Meanwhile, the traditional safe haven asset gold is down 1.82% YTD after hitting new ATH last year, which was also just an 8% increase from the 2011 peak.
Investors should be looking at cryptocurrencies in the new year with high inflation and more modest stock gains looking ahead, said Anastasia Amoroso, chief investment strategist at iCapital Network.
“The 60/40 portfolio is just not going to be enough to beat inflation and deliver returns,” Amoroso said on Bloomberg.
“The thing you might want to do is peel a little bit from the 60 and allocate to something like cryptocurrencies, because if the portfolio has a chance of beating inflation, you have to have hypergrowth in the portfolio.”
Amoroso noted the significant rise in cryptocurrencies this year, saying that Bitcoin has “classic inflation-hedging characteristics,” including its limited supply of 21 million alongside growing demand.
Following this week’s losses, Bitcoin is now up 100% so far this year while Ether 475%. Altcoins meanwhile have recorded insane gains with notable mentions including AXS (21,447%), FTM (11,414%), SAND (11,074%), SOL (10,965%), RGT (9,197%), MATIC (8,708%), and LUNA (6,356%).
The total cryptocurrency market cap has surpassed $3 trillion, up from $1.25 trillion in July this year and $135 billion in March 2020.
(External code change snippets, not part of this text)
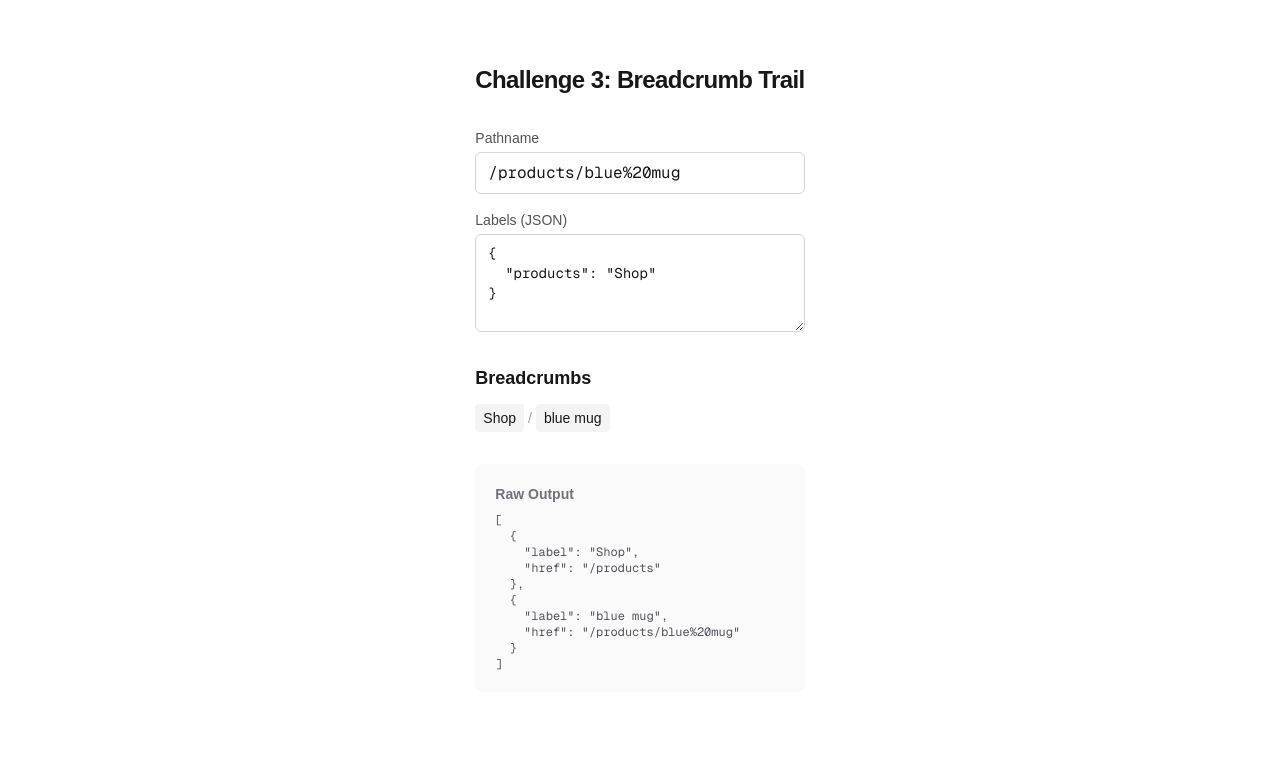
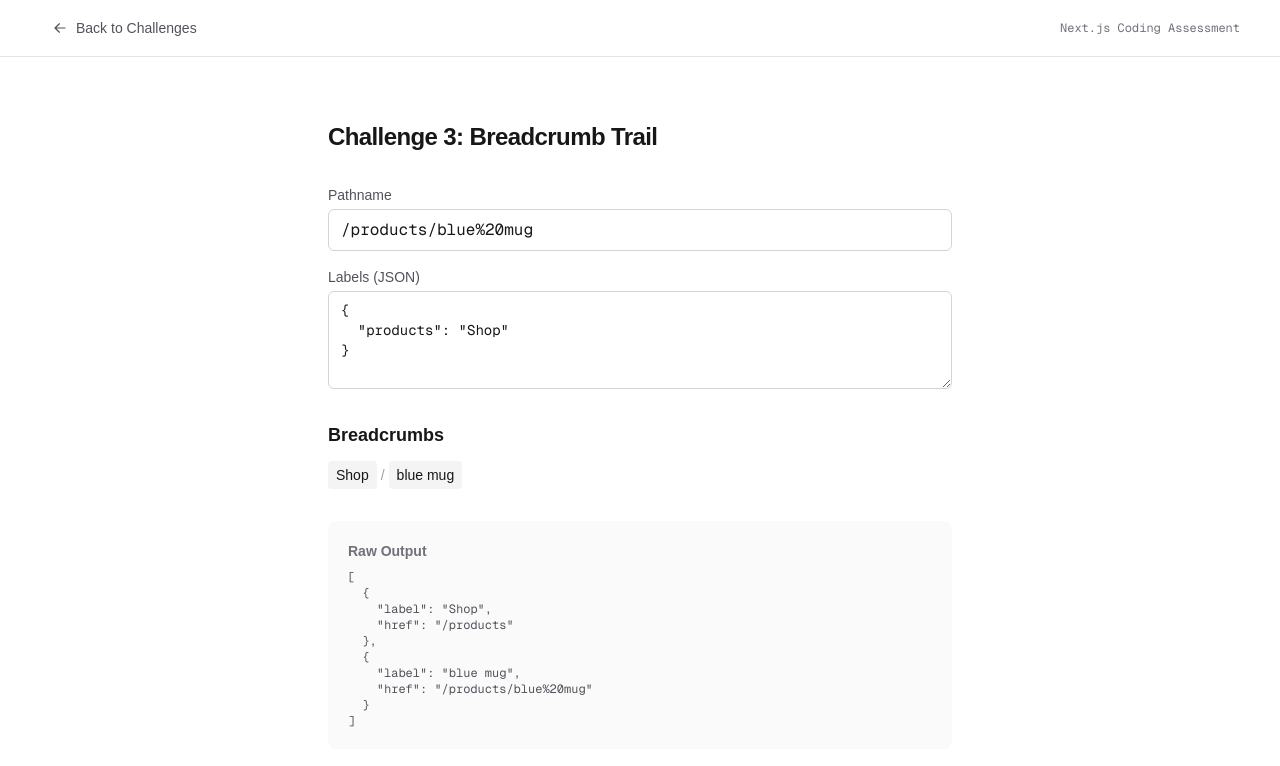
Before and after one commit to Rizqi30/nextjs-test-case, a Next.js app: page /challenges/3-breadcrumb in a window 1280 px wide. Shown: the top 766 px of the page. Built offline with nearby package versions, Linux system fonts and the light colour scheme.

Commit message:
feat(layout): add back to main menu

```diff
--- /dev/null
+++ b/app/challenges/layout.tsx
@@ -0,0 +1,46 @@
+import Link from "next/link";
+import React from "react";
+
+export default function ChallengesLayout({
+  children,
+}: {
+  children: React.ReactNode;
+}) {
+  return (
+    <div className="min-h-screen bg-background">
+      {/* Top Navbar Full Width (Edge-to-Edge) */}
+      <header className="sticky top-0 z-20 w-full border-b border-zinc-200 bg-white/80 backdrop-blur-md dark:border-zinc-800 dark:bg-black/80">
+        <div className="flex h-14 w-full items-center justify-between px-6 sm:px-10">
+          <Link
+            href="/"
+            className="group inline-flex items-center gap-2 rounded-lg px-3 py-1.5 text-sm font-medium text-zinc-600 transition-colors hover:bg-zinc-100 hover:text-zinc-950 dark:text-zinc-300 dark:hover:bg-zinc-900 dark:hover:text-white"
+          >
+            <svg
+              xmlns="http://www.w3.org/2000/svg"
+              viewBox="0 0 20 20"
+              fill="currentColor"
+              className="h-4 w-4 transition-transform group-hover:-translate-x-1"
+              aria-hidden="true"
+            >
+              <path
+                fillRule="evenodd"
+                d="M17 10a.75.75 0 0 1-.75.75H5.612l4.158 3.96a.75.75 0 1 1-1.04 1.08l-5.5-5.25a.75.75 0 0 1 0-1.08l5.5-5.25a.75.75 0 1 1 1.04 1.08L5.612 9.25H16.25A.75.75 0 0 1 17 10Z"
+                clipRule="evenodd"
+              />
+            </svg>
+            <span>Back to Challenges</span>
+          </Link>
+
+          <div className="flex items-center gap-2">
+            <span className="font-mono text-xs text-zinc-500 dark:text-zinc-400">
+              Next.js Coding Assessment
+            </span>
+          </div>
+        </div>
+      </header>
+
+      {/* Main Content */}
+      <div>{children}</div>
+    </div>
+  );
+}
```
Amoroso likened digital coins' potential to the early days of Netflix Inc. and Facebook, saying that investors should consider crypto's network value.
“It's all about adoption. It's about the number of new wallets. The number of new addresses and we've seen that number surge this year.”
“I think there's a lot more potential ahead.”
Meanwhile, the traditional safe haven asset gold has barely seen much gains as it ranges since hitting its all-time high at $2,075 in August last year, just up 8% from its previous peak in late 2011.
As of writing, the bullion is trading at $1,852 per ounce, up 7.57% in Q2 but down 1.82% YTD.
Traders and investors are caught between concerns over broadening inflationary risks and the prospects of interest rate hikes earlier than expected. The acceleration in consumer prices has heightened concerns that inflation could stay high well into next year.
“While elevated inflation has enticed strong buying interest in gold, expectations of policy normalization by the U.S. Fed and other major central banks amid a sharp recovery in growth remains the key headwind for the metal,” said Sugandha Sachdeva, vice president of commodity & currency research at Religare Broking.
JPMorgan meanwhile said on Friday that it is expecting fiat currencies in Europe, Africa, and the Middle East to suffer due to the prospect of higher core bond yields in developed markets.
“The global inflation narrative is shifting from ‘temporary' to ‘permanent,' raising the prospect of a sharp adjustment in core yields,” JPMorgan's Saad Siddiqui said in a note to clients. “EM FX is unlikely to escape unscathed in this scenario.”